• [What you will do]: Scan the listing and work out how many lines contain the word "dashboard". Nothing but the number should be given.

• [Listed records]:
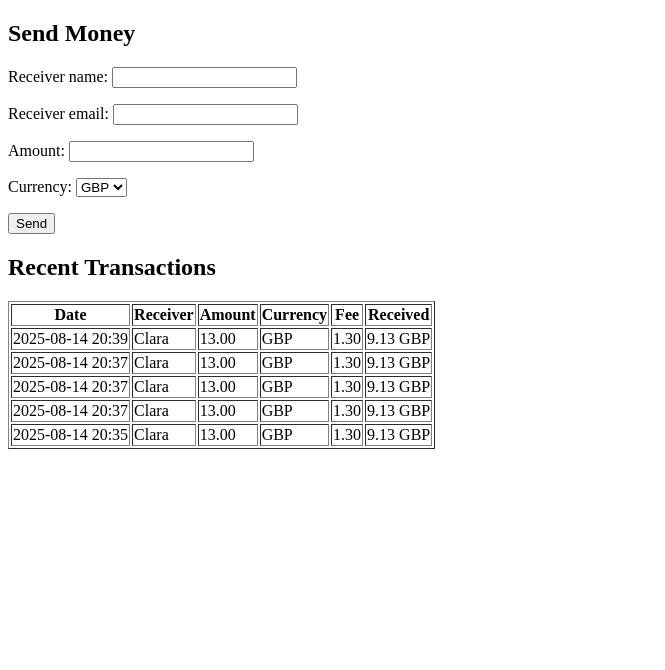
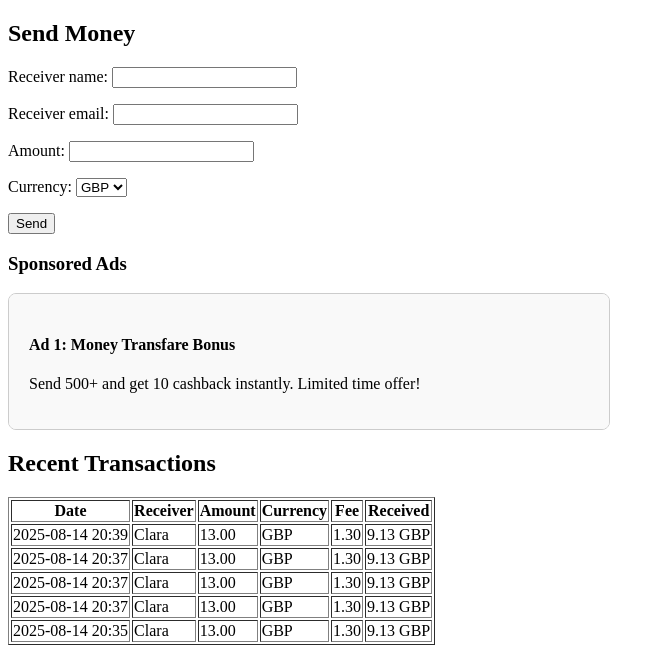
Before and after one commit to Anesu326/Wallet, a Django app: page /dashboard/ in a window 1280 px wide. Shown: the top 670 px of the page, without its empty margins (0-665 px from the left). Run offline with Django 5.2, Linux system fonts and the light colour scheme; a user stored in the database is signed in; data comes from the database, SQL or seed files in the repository; both versions use the stored data as it was after the commit.

Commit message:
Adding carousel feature

```diff
--- a/wallet/accounts/templates/accounts/dashboard.html
+++ b/wallet/accounts/templates/accounts/dashboard.html
@@ -1,27 +1,47 @@
 <!DOCTYPE html>
 <html>
     <h2>Send Money</h2>
-    <form method="post">
+    <form method="post" id="sendForm">
         {% csrf_token %}
         {{ form.as_p }}
         <button type="submit">Send</button>
     </form>
+
+    <h3>Sponsored Ads</h3>
+    <div id="adCarousel" style="width: 100%; max-width: 600px; overflow: hidden; border: 1px solid #ccc; border-radius: 8px; position: relative;">
+        <div class="ads" style="display: flex; width: 200%; transition: transform 0.5s;">
+            <div style="flex:1; padding: 20px; background: #f9f9f9;">
+                <h4>Ad 1: Money Transfare Bonus</h4>
+                <p>Send 500+ and get 10 cashback instantly. Limited time offer!</p>
+            </div>
+            <div style="flex:1; padding: 20px; background: #f9f9f9;">
+                <h4>Ad 2: Refer a Friend</h4>
+                <p>Earn rewards when your friends use this App to send money abroad.</p>
+            </div>
+        </div>
+    </div>
+
+
     {% if result %}
-    <!-- <h3>Receipt</h3>
-    <p><strong>To:</strong> {{ result.receiver_name }}({{ result.receiver_email}})</p>
-    <p><strong>Sent:</strong> {{ result.amount }} USD</p>
-    <p><strong>Fee:</strong> ${{ result.fee }}</p>
-    <p><strong>Exchange Rate:</strong> {{ result.rate }}</p>
-    <p><strong>Recieved Amount:</strong> {{ result.final }} {{ result.currency }}</p>
-    <p><strong>Time:</strong> {{ result.timestamp }}</p> -->
     <script>
+        let currentAd = 0;
+        setInterval(() => {
+            currentAd = (currentAd + 1) % 2;
+            document.querySelector("#adCarousel .ads").style.transform = `translateX(-${currentAd * 100}%)`;
+        }, 4000);
+
         window.onload = function(){
             document.getElementById('receiptModal').style.display = 'block';
         };
+
+        function closeReceipt(){
+            document.getElementById("receiptModal").style.display = "none"
+            document.getElementById("sendForm").reset();
+        }
     </script>
     <div id="receiptModal" style="display: none; position: fixed; top: 0; left:0; width: 100%; height: 100%; background-color: aquamarine;">
         <div style="background: white; margin: 10% auto; padding: 20px; width: 400px; border-radius: 8px; position: relative;">
-            <span onclick="document.getElementById('receiptModal').style.display='none'" style="position:absolute; top:10px; right:15px; cursor: pointer;">&times;</span>
+            <span onclick="closeReceipt()" style="position:absolute; top:10px; right:15px; cursor: pointer;">&times;</span>
             <h3>Receipt</h3>
             <p><strong>To:</strong>{{ result.receiver_name }} ({{ result.receiver_email }})</p>
             <p><strong>Sent:</strong>{{ result.amount }} USD</p>
@@ -32,6 +52,8 @@
         </div>
     </div>
     {% endif %}
+
+
 
      <h2>Recent Transactions</h2>
     <table border="1">
```
Also changed, not shown: wallet/db.sqlite3.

• [Solved exercise]: 3